In addition to this, Newton also made numerous discoveries in Physics and mechanics such gravitational force, the centripetal force, the theory of fluids, and the revolution of planetary bodies. Further, Newton was made numerous discoveries in Alchemy and Chemistry, most of which are documented in his numerous publications on different areas of Alchemy, most of which were based on scientific experiments on matter (Hatch 1).
Although in his later life his level of wit his wit reduced, as Hatch (Para 13) argues, “Newton continued to exercise strong influence on the advancement of science, because of his position in the Royal Society. Newton died at the age of eighty fours in 1727, leaving behind a legacy will always remembered in the history of humankind, because of his scientific works.

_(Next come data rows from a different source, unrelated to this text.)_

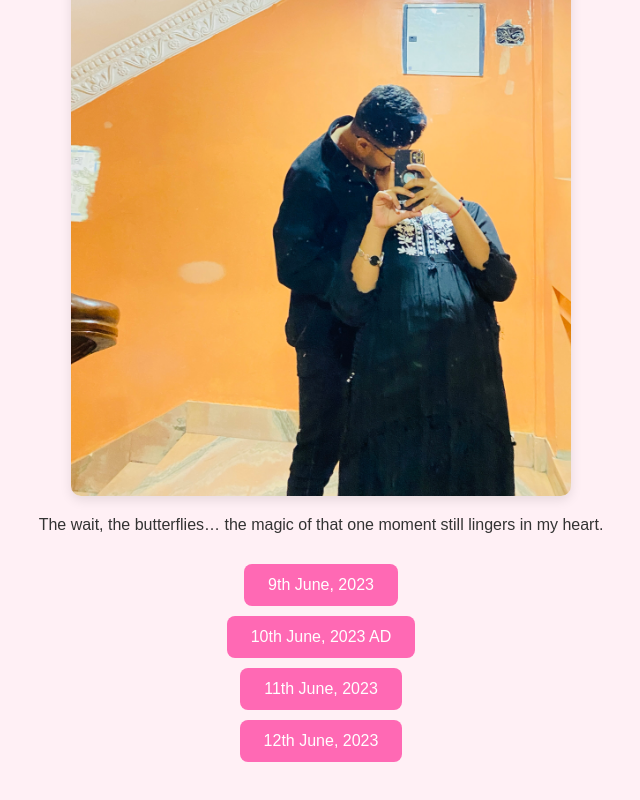
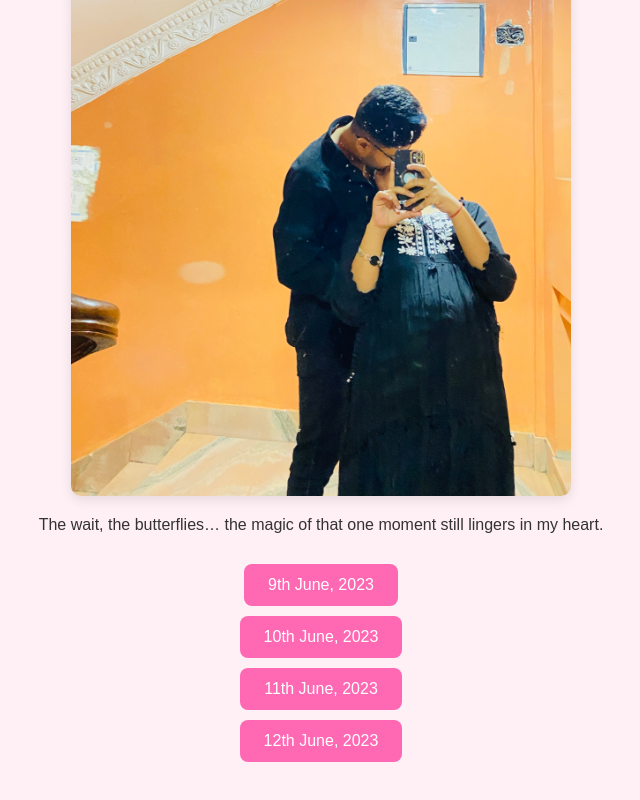
Before and after one commit to thisisAdityaRajGupta/mydarlingbirthday, a plain HTML site: page third.html in a window 1280 px wide. Shown: the part 521-1321 px from the top of the page, without its empty margins (319-959 px from the left). Drawn offline with Linux system fonts and the light colour scheme.

Commit message:
third.html

```diff
--- a/third.html
+++ b/third.html
@@ -12,7 +12,7 @@
     <p>The wait, the butterflies… the magic of that one moment still lingers in my heart.</p>
     <div class="options">
       <button onclick="checkAnswer('wrong')">9th June, 2023</button>
-      <button onclick="checkAnswer('correct')">10th June, 2023 AD</button>
+      <button onclick="checkAnswer('correct')">10th June, 2023</button>
       <button onclick="checkAnswer('wrong')">11th June, 2023</button>
       <button onclick="checkAnswer('wrong')">12th June, 2023</button>
     </div>
```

Fowler, Michael. Isaac Newton: Newton’s life. 2010. Web.
Hall, Alfred. Isaac Newton’s life. Isaac Newton Institute of mathematical Sciences. 2011. Web.
Hatch, Robert. Sir Isaac Newton. 1998. Web.
O’Connor, John and Robertson, Ernest. Sir Isaac Newton. Jan. 2000. Web.